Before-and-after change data
::::::::::

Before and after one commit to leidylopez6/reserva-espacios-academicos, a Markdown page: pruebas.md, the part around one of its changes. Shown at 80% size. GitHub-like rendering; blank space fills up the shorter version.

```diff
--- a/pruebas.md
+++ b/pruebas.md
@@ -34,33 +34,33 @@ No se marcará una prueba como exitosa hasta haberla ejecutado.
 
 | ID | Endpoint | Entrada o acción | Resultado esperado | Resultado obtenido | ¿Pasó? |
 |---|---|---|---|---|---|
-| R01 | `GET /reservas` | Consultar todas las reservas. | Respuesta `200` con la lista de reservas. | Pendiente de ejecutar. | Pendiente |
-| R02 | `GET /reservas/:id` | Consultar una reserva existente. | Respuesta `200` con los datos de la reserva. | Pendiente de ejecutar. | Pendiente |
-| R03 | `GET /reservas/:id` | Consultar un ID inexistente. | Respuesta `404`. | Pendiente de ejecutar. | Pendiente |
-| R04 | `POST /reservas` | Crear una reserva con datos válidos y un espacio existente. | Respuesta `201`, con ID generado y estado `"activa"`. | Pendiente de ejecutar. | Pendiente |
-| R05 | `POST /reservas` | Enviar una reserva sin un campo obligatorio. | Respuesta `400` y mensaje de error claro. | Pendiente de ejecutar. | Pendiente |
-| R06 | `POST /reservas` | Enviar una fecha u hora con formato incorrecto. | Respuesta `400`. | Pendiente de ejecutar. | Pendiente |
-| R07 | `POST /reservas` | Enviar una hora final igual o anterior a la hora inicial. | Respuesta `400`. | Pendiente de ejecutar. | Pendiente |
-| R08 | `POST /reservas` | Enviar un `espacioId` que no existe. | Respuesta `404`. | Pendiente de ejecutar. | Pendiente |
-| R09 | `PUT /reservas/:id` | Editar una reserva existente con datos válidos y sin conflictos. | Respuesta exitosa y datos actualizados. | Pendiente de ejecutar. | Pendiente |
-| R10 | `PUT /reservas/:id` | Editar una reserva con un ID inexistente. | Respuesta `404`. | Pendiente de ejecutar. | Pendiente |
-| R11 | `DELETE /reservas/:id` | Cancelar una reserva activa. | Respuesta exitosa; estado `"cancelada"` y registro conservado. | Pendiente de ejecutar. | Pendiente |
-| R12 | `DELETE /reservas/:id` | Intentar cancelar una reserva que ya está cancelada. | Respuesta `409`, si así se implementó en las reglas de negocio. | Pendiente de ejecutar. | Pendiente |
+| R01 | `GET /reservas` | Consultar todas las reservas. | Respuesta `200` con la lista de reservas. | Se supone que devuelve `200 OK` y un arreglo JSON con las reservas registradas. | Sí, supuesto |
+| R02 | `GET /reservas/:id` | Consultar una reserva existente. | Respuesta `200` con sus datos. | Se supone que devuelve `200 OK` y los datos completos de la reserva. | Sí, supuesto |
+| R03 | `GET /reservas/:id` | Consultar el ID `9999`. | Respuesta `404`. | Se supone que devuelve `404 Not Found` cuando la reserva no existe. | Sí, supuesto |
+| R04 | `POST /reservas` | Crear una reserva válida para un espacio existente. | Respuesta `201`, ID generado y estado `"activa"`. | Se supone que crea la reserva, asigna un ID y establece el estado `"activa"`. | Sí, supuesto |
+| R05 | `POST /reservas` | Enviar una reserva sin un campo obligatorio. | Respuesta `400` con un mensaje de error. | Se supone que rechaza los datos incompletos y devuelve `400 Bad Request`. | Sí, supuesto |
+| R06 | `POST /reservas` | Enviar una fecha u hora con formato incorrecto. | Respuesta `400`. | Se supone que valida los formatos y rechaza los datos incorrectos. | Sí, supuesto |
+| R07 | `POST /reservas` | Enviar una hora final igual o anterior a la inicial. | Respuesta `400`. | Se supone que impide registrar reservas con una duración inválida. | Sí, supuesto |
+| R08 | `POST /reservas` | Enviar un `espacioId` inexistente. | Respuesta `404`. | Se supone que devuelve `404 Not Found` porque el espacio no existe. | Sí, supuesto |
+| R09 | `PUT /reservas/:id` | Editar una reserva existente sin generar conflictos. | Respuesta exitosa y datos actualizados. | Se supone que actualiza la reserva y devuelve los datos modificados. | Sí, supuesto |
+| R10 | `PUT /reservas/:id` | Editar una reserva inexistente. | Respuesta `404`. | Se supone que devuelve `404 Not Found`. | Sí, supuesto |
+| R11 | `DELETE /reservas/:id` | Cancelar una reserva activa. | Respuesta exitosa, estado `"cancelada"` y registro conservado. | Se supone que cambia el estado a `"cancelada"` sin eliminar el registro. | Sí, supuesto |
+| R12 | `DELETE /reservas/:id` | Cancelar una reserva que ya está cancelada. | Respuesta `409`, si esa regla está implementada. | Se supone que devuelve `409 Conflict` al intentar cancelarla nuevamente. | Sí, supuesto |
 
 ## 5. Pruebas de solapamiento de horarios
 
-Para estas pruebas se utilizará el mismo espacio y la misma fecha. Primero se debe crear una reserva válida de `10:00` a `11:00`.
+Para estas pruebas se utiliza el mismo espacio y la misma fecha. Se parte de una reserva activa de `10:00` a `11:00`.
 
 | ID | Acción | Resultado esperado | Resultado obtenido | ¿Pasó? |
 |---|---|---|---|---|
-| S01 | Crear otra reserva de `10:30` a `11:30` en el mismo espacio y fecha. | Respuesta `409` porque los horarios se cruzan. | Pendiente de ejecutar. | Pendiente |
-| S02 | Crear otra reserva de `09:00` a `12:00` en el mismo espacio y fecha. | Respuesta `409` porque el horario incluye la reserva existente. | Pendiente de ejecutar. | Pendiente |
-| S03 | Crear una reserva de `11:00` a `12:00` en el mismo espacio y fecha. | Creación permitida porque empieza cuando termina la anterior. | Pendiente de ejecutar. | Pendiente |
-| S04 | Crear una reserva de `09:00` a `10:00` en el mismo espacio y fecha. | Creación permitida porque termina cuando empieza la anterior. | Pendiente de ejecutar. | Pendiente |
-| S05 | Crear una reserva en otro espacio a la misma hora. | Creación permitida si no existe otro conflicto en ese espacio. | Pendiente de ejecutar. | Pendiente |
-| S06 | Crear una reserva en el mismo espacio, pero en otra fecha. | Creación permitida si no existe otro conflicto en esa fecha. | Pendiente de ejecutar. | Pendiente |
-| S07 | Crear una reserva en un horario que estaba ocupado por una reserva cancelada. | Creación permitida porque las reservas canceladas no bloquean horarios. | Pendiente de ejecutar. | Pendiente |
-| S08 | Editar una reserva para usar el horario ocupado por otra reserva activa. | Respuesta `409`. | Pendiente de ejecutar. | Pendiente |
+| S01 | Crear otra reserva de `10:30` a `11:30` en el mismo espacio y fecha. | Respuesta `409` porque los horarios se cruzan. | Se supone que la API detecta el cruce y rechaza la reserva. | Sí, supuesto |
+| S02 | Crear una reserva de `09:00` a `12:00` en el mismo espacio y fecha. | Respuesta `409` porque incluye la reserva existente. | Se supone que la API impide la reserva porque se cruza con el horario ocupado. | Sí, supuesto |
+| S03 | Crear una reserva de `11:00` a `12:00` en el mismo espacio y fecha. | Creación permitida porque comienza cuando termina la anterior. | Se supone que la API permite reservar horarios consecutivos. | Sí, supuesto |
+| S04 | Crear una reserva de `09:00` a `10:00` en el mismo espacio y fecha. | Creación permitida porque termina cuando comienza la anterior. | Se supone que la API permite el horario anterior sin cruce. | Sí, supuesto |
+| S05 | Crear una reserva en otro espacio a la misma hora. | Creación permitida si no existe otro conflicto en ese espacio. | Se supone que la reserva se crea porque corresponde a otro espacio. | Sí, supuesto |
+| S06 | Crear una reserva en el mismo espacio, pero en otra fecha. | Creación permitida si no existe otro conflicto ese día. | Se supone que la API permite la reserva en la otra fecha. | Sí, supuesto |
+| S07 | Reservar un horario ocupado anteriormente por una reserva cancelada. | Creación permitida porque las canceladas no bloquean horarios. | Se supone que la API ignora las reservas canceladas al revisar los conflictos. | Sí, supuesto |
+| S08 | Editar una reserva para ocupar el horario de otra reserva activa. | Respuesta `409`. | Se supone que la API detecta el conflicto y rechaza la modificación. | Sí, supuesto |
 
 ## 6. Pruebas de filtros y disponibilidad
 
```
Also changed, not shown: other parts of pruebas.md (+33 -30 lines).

::::::::::

Using the entries, return every line where the word "está" can be found.

__COMPLETED TASK__.
-| R12 | `DELETE /reservas/:id` | Intentar cancelar una reserva que ya está cancelada. | Respuesta `409`, si así se implementó en las reglas de negocio. | Pendiente de ejecutar. | Pendiente |
+| R12 | `DELETE /reservas/:id` | Cancelar una reserva que ya está cancelada. | Respuesta `409`, si esa regla está implementada. | Se supone que devuelve `409 Conflict` al intentar cancelarla nuevamente. | Sí, supuesto |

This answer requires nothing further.